━━━━━ Given entries ━━━━━

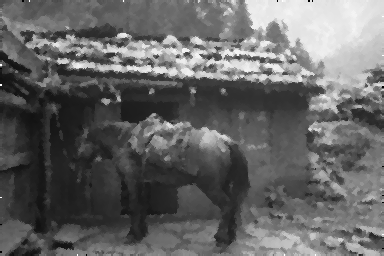
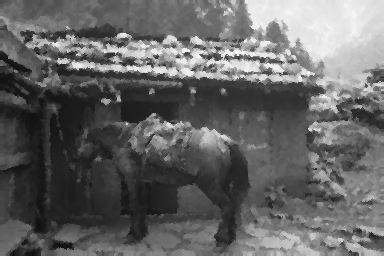
fix border

diff --git a/adaptiveMedianFilter.py b/adaptiveMedianFilter.py
@@ -10,21 +10,22 @@ from PIL import Image
 #path = "tiger.png" 
 #path = "cat.png"
 #path = "horse.png"
-path = "input/ship.png"
+#path = "tiger2.png"
+path = "input/Ship.png"
 img = Image.open(path)
-img = img.convert('LA');
+img = img.convert('LA')
 width, height = img.size
 newimg = img.copy()
 
 def getName():
-	name = '';
+	name = ''
 	for i in range(6,len(path)):
 		name = name+path[i]
 	#print(name)
 	return name
 def AdaptiveMedianFilter(sMax):
 	filterSize = 3
-	borderSize = sMax // 2;
+	borderSize = sMax // 2
 	imgMax = img.getpixel((0,0))
 	mid = (filterSize*filterSize)//2
 	for i in range(width):
@@ -60,31 +61,30 @@ def AdaptiveMedianFilter(sMax):
 
 	        newimg.putpixel((i,j),(result))
 
-def renoiseInBorder():
-	borderSize = 1
+def renoiseInBorder(borderSize):
 	for i in range(1,width):
 	    for j in range(borderSize):
-	        newimg.putpixel((i,j),newimg.getpixel((i,borderSize)));
-
-	for i in range(1,width):
-	    for j in range(borderSize):
-	        newimg.putpixel((i,height-j-1),newimg.getpixel((i,height-borderSize-1)));
-
+	        newimg.putpixel((i,j),newimg.getpixel((i,borderSize)))
+	        newimg.putpixel((i,height-j-1),newimg.getpixel((i,height-borderSize-1)))
+			
 	for j in range(height):
 	    for i in range(borderSize):
-	        newimg.putpixel((i,j),newimg.getpixel((borderSize,j)));
+	        newimg.putpixel((i,j),newimg.getpixel((borderSize,j)))
+	        newimg.putpixel((width -i-1,j),newimg.getpixel((width-borderSize-1,j)))
 	        
-	for j in range(height):
-	    for i in range(borderSize):
-	        newimg.putpixel((width - i-1,j),newimg.getpixel((width-borderSize-1,j)));
 
 
 # main
-img.show()
-for i in range(9,1,-2):
+img.show("input")
+for i in range(7,1,-2):
 	img = newimg.copy()
 	#print(i)
 	AdaptiveMedianFilter(i)
-renoiseInBorder()
-newimg.show()
+	if i==5:
+		renoiseInBorder(2)
+
+
+
+renoiseInBorder(1)
+newimg.show("output")
 newimg.save("output/output_"+getName())
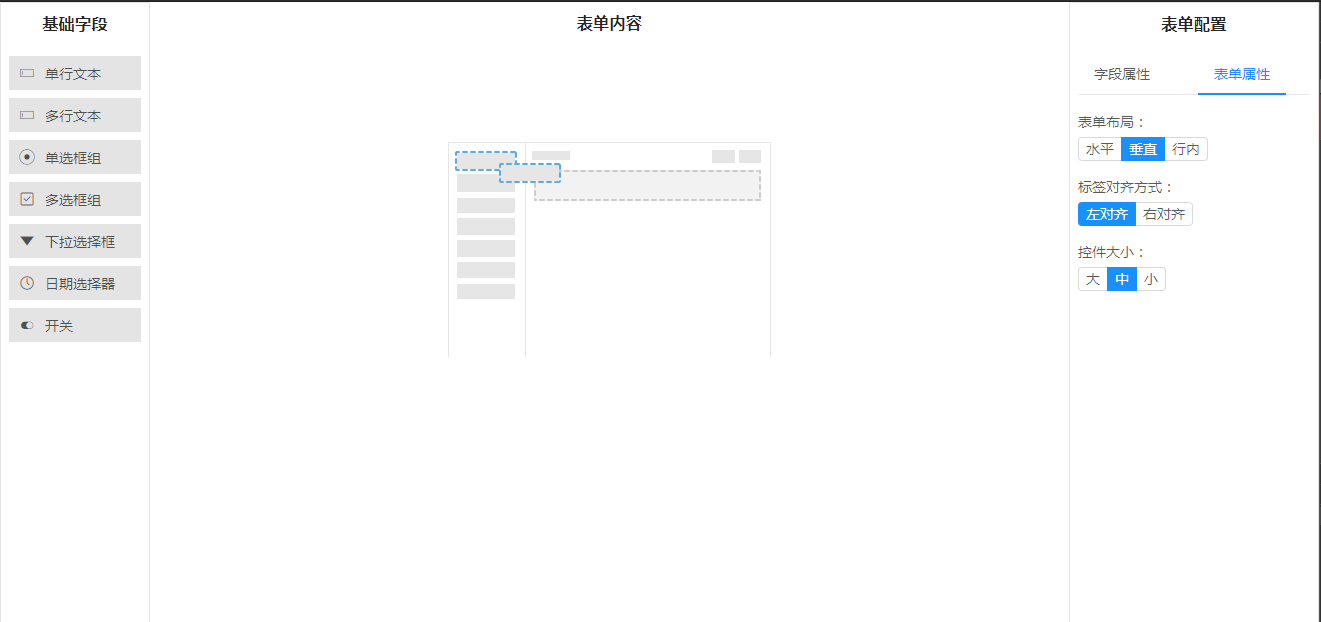
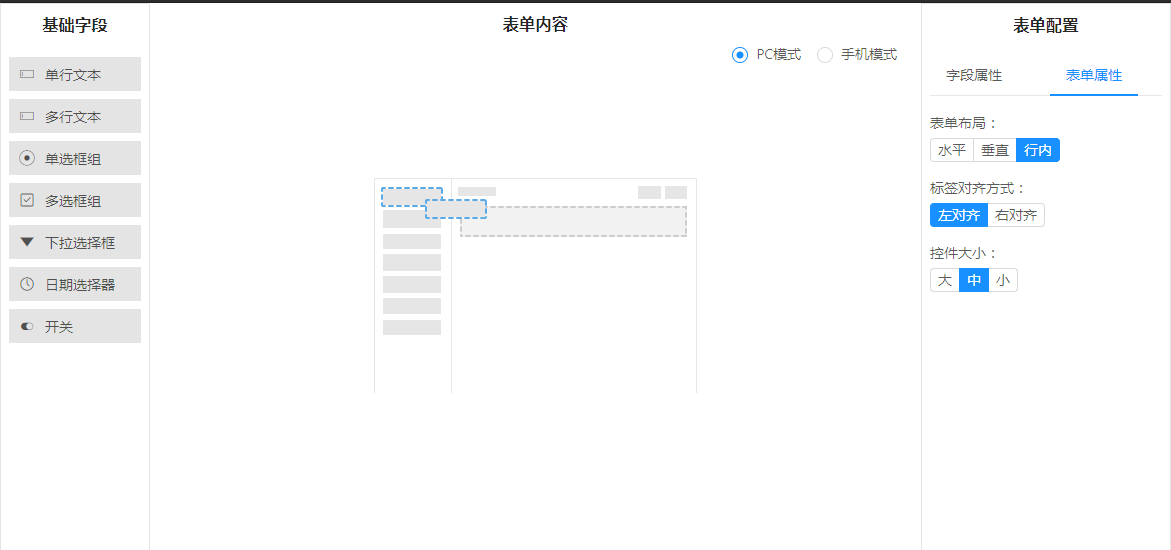
feat：支持手机表单模式

diff --git a/src/styles/form-design.less b/src/styles/form-design.less
@@ -2,7 +2,7 @@
     display: flex;
     display: -webkit-flex;
     justify-content: space-between;
-    min-height: 800px;
+    min-height: 850px;
 
     >.left {
         border: 1px solid #E4E4E4;
@@ -46,6 +46,7 @@
         display: flex;
         flex-direction: column;
         padding-top: 0;
+        align-items: center;
 
         >.title {
             padding: 8px;
@@ -60,7 +61,8 @@
             flex-grow: 1;
             min-height: 100px;
             padding: 8px;
[2 lines of base64/hex data omitted]
+            width: 100%;
 
             .cell {
                 border: 1px dashed lightgrey;
@@ -68,7 +70,48 @@
                 padding: 8px;
                 transition: background-color 0.2s ease;
                 position: relative;
-                
+
+                &:hover {
+                    background-color: lightblue;
+                }
+
+                >.form-item {}
+            }
+
+            .cell-active {
+                background-color: lightblue;
+            }
+        }
+
+        .shell_phone {
+            transition: background-color 0.2s ease;
+            background-color: #fff;
+            flex-grow: 1;
+            min-height: 100px;
+            padding: 8px;
[1 lines of base64/hex data omitted]
+            background-size: 380px 760px;
+            width: 380px;
+            position: relative;
+
+            >.ant-form {
+                position: absolute;
+                top: 80px;
+                left: 20px;
+                width: 340px;
+                height: 580px;
+                overflow-y: auto;
[1 lines of base64/hex data omitted]
+            }
+
+            .cell {
+                border: 1px dashed lightgrey;
+                border-radius: 2px;
+                padding: 8px;
+                transition: background-color 0.2s ease;
+                position: relative;
+                background-color: #FFFFFF;
+
                 &:hover {
                     background-color: lightblue;
                 }

diff --git a/src/components/form-design/Mid.jsx b/src/components/form-design/Mid.jsx
@@ -1,7 +1,7 @@
 /*
  * @Author: your name
  * @Date: 2020-06-01 11:41:44
- * @LastEditTime: 2020-06-04 15:45:03
+ * @LastEditTime: 2020-06-05 10:16:32
  * @LastEditors: Please set LastEditors
  * @Description: In User Settings Edit
  * @FilePath: \react-form-design\src\container\column.js
@@ -10,7 +10,7 @@
 import React, { Component } from 'react'
 import FormItem from './FormItem'
 import { Droppable } from 'react-beautiful-dnd'
-import { Form, Modal } from 'antd'
+import { Form, Modal, Switch, Radio } from 'antd'
 import { inject, observer } from 'mobx-react';
 import common from '@/utils/common'
 import Preview from './Preview'
@@ -49,19 +49,25 @@ class Mid extends Component {
     render() {
         const config = this.props.store.config.get
         const content = this.props.store.content.get
+        const mode = this.props.store.mode.get
         return (
             <div className="mid" style={{ width: 'calc(100% - 416px)' }}>
-                <h3 className="title">
-                    {
-                        common.isEmpty(content) ? '' :
-                            <a style={{ float: 'left' }} onClick={() => this.setState({ visible: true })} >点击预览</a>
-                    }
-                表单内容
-                </h3>
+                <h3 className="title">表单内容</h3>
+                <p style={{ width: '100%' }}> {
+                    common.isEmpty(content) ? '' :
+                        <a style={{ float: 'left' }} onClick={() => this.setState({ visible: true })} >点击预览</a>
+                }
+                    <Radio.Group style={{ float: 'right' }} onChange={e => {
+                        this.props.store.mode.set(e.target.value)
+                    }} value={mode}>
+                        <Radio value='pc'>PC模式</Radio>
+                        <Radio value='phone'>手机模式</Radio>
+                    </Radio.Group>
+                </p>
                 <Droppable droppableId={'content'} >
                     {(provided, snapshot) => {
                         return (
-                            <div className="shell"
+                            <div className={mode === 'pc' ? 'shell' : 'shell_phone'}
                                 ref={provided.innerRef}
                                 {...provided.droppableProps}
                                 isDraggingOver={snapshot.isDraggingOver}

diff --git a/src/components/form-design/FormItem.jsx b/src/components/form-design/FormItem.jsx
@@ -1,7 +1,7 @@
 /*
  * @Author: your name
  * @Date: 2020-06-01 17:36:39
- * @LastEditTime: 2020-06-04 15:57:20
+ * @LastEditTime: 2020-06-05 09:54:12
  * @LastEditors: Please set LastEditors
  * @Description: In User Settings Edit
  * @FilePath: \react-form-design\src\container\FormItem.js
@@ -157,7 +157,7 @@ class FormItem extends Component {
                                                             },
                                                         ],
                                                     })(
-                                                        <Select style={{ width: data.options.width }} size={this.props.size} placeholder={placeholder} value={common.isEmpty(defaultValue) ? undefined : defaultValue}>
+                                                        <Select style={{ width: data.options.width, minWidth: '180px' }} size={this.props.size} placeholder={placeholder} value={common.isEmpty(defaultValue) ? undefined : defaultValue}>
                                                             {
                                                                 data.options.options.map((el, i) =>
                                                                     <Select.Option value={el.value} key={i}>{el.label}</Select.Option>
@@ -226,7 +226,7 @@ class FormItem extends Component {
                                 ></span>
                                 <span className="iconfont icon-shanchu" title="删除" style={{ fontSize: '20px', cursor: 'pointer' }}
                                     onClick={() => {
-                                        if (content.length > 0) {
+                                        if (content.length > 1) {
                                             this.props.store.activeId.set(content[this.props.index - 1].id)
                                         }
                                         content.splice(this.props.index, 1)

diff --git a/src/components/form-design/Preview.jsx b/src/components/form-design/Preview.jsx
@@ -68,7 +68,7 @@ class Preview extends Component {
                                             return <Checkbox.Group options={el.options.options} size={config.size} defaultValue={defaultValue} />
                                         case 'select':
                                             return (
-                                                <Select style={{ width: el.options.width }} size={config.size} placeholder={placeholder} defaultValue={common.isEmpty(defaultValue) ? undefined : defaultValue}>
+                                                <Select style={{ width: el.options.width, minWidth: '180px' }} size={config.size} placeholder={placeholder} defaultValue={common.isEmpty(defaultValue) ? undefined : defaultValue}>
                                                     {
                                                         el.options.options.map((el2, j) =>
                                                             <Select.Option value={el2.value} key={j}>{el2.label}</Select.Option>

diff --git a/src/store/FormDesign.js b/src/store/FormDesign.js
@@ -2,7 +2,7 @@
  * @Author: zengzijian
  * @Date: 2019-08-26 14:17:20
  * @LastEditors: Please set LastEditors
- * @LastEditTime: 2020-06-03 16:53:29
+ * @LastEditTime: 2020-06-05 10:05:28
  * @Description: 
  */
 import { observable, toJS } from 'mobx'
@@ -11,7 +11,7 @@ class store {
 
     @observable config = {
         data: {
-            layout: 'vertical',
+            layout: 'inline',
             labelAlign: 'left',
             size: 'default',
         },
@@ -38,6 +38,16 @@ class store {
 
     @observable activeId = {
         value: '',
+        get get() {
+            return toJS(this.value)
+        },
+        set(value) {
+            this.value = value
+        }
+    }
+
+    @observable mode = {
+        value: 'phone',
         get get() {
             return toJS(this.value)
         },

diff --git a/src/components/form-design/Right.jsx b/src/components/form-design/Right.jsx
@@ -1,7 +1,7 @@
 /*
  * @Author: your name
  * @Date: 2020-06-01 11:41:44
- * @LastEditTime: 2020-06-04 16:00:22
+ * @LastEditTime: 2020-06-05 10:08:25
  * @LastEditors: Please set LastEditors
  * @Description: In User Settings Edit
  * @FilePath: \react-form-design\src\container\column.js
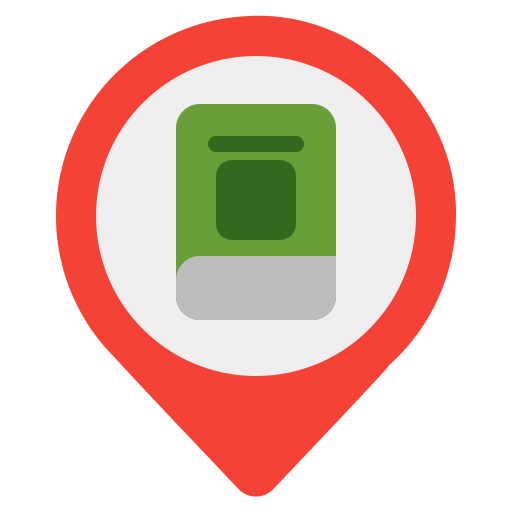
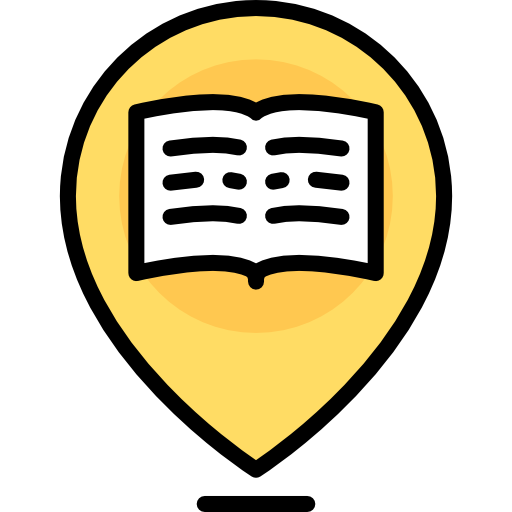
지도 마커 아이콘 수정 및 스터디현황지도 제거

diff --git a/cafemapapp/templates/cafemapapp/scamap.html b/cafemapapp/templates/cafemapapp/scamap.html
@@ -13,10 +13,10 @@
             <h2>스터디카페 찾기</h2>
         </div>
 
-        <div class="container" style="margin-top: 150px;">
+        <div class="container" style="margin-top: 100px;">
             <div class="studybtn" align="right">
                 <button onclick="location.href='/scainfo/all/'">목록으로 보기</button>
-                <button onclick="location.href='/study/'">개설 스터디 현황</button>
+                {% comment %} <button onclick="location.href='/study/'">개설 스터디 현황</button> {% endcomment %}
             </div>
         </div>
 
@@ -46,6 +46,19 @@
                 .services
                 .Geocoder();
 
+            // 마커 이미지의 이미지 주소입니다
+            var imageSrc1 = "/static/images/location.png";    
+            
+            // 마커 이미지의 이미지 크기 입니다
+            var imageSize1 = new kakao
+            .maps
+            .Size(65,65);
+
+        // 마커 이미지를 생성합니다
+            var markerImage1 = new kakao
+                .maps
+                .MarkerImage(imageSrc1, imageSize1);
+
 
             geocoder1.addressSearch("{{location.location}}", function (result1, status1) {
 
@@ -57,8 +70,11 @@
                             .LatLng(result1[0].y, result1[0].x);
 
                         var marker1 = new kakao.maps.Marker({
-                            position: coords1
+                            position: coords1, image: markerImage1
                         });
+
+                        // 결과값으로 받은 위치를 마커로 표시합니다
+                        
                         // 마커가 지도 위에 표시되도록 설정합니다
                         marker1.setMap(map);    
 
@@ -82,7 +98,7 @@
             {% endfor %}
 
             // 마커 이미지의 이미지 주소입니다
-            var imageSrc = "/static/images/marker3.png";
+            var imageSrc = "/static/images/marker.png";
 
             // 주소-좌표 변환 객체를 생성합니다
             var geocoder = new kakao
@@ -104,7 +120,7 @@
                         // 마커 이미지의 이미지 크기 입니다
                         var imageSize = new kakao
                             .maps
-                            .Size(70,70);
+                            .Size(65,65);
 
                         // 마커 이미지를 생성합니다
                         var markerImage = new kakao

diff --git a/cafemapapp/static/css/studycafeMap.css b/cafemapapp/static/css/studycafeMap.css
@@ -57,27 +57,6 @@
 .customoverlay .title {display:block;text-align:center;background:#fff;margin-right:35px;padding:10px 15px;font-size:14px;font-weight:bold;}
 .customoverlay:after {content:'';position:absolute;margin-left:-12px;left:50%;bottom:-12px;width:22px;height:12px;background:url('https://t1.daumcdn.net/localimg/localimages/07/mapapidoc/vertex_white.png')}
 
-/*
-.homebtn{
-    width: 40px;
-    height: 30px; 
-}
-*/
-
-/*
-h2 { 
-    margin-top: 0;
-    margin-bottom: 10px;
-    text-align: center; 
-}
-body{ background-color: #D9D1C7;}
-*/
-
-/* .home{
-    width: 60%;
-    margin: auto;
-    margin-bottom: 0;
-} */
 
 .studybtn{
     width:60%;

diff --git a/cafemapapp/templates/cafemapapp/onemarker.html b/cafemapapp/templates/cafemapapp/onemarker.html
@@ -96,7 +96,7 @@
                         // 마커 이미지의 이미지 크기 입니다
                         var imageSize = new kakao
                             .maps
-                            .Size(70,70);
+                            .Size(65,65);
 
                         // 마커 이미지를 생성합니다
                         var markerImage = new kakao

diff --git a/cafeProject/urls.py b/cafeProject/urls.py
@@ -29,7 +29,7 @@ urlpatterns = [
     path('userlocation/', include('userlocation.urls')),
     path('board/', include('board.urls')),
     #path('map/',cafemapapp.views.map, name='map'),
-    path('study/',cafemapapp.views.study, name='study'),
+    #path('study/',cafemapapp.views.study, name='study'),
     path('scamap/',include('cafemapapp.urls')),
     #path('sca/',include('cafemapapp.urls')),
     path('scainfo/',include('scainfoapp.urls')),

━━━━━

Task item:
Among the records above, find each line holding "button" and list it.

Reply to the task:
                 <button onclick="location.href='/scainfo/all/'">목록으로 보기</button>
-                <button onclick="location.href='/study/'">개설 스터디 현황</button>
+                {% comment %} <button onclick="location.href='/study/'">개설 스터디 현황</button> {% endcomment %}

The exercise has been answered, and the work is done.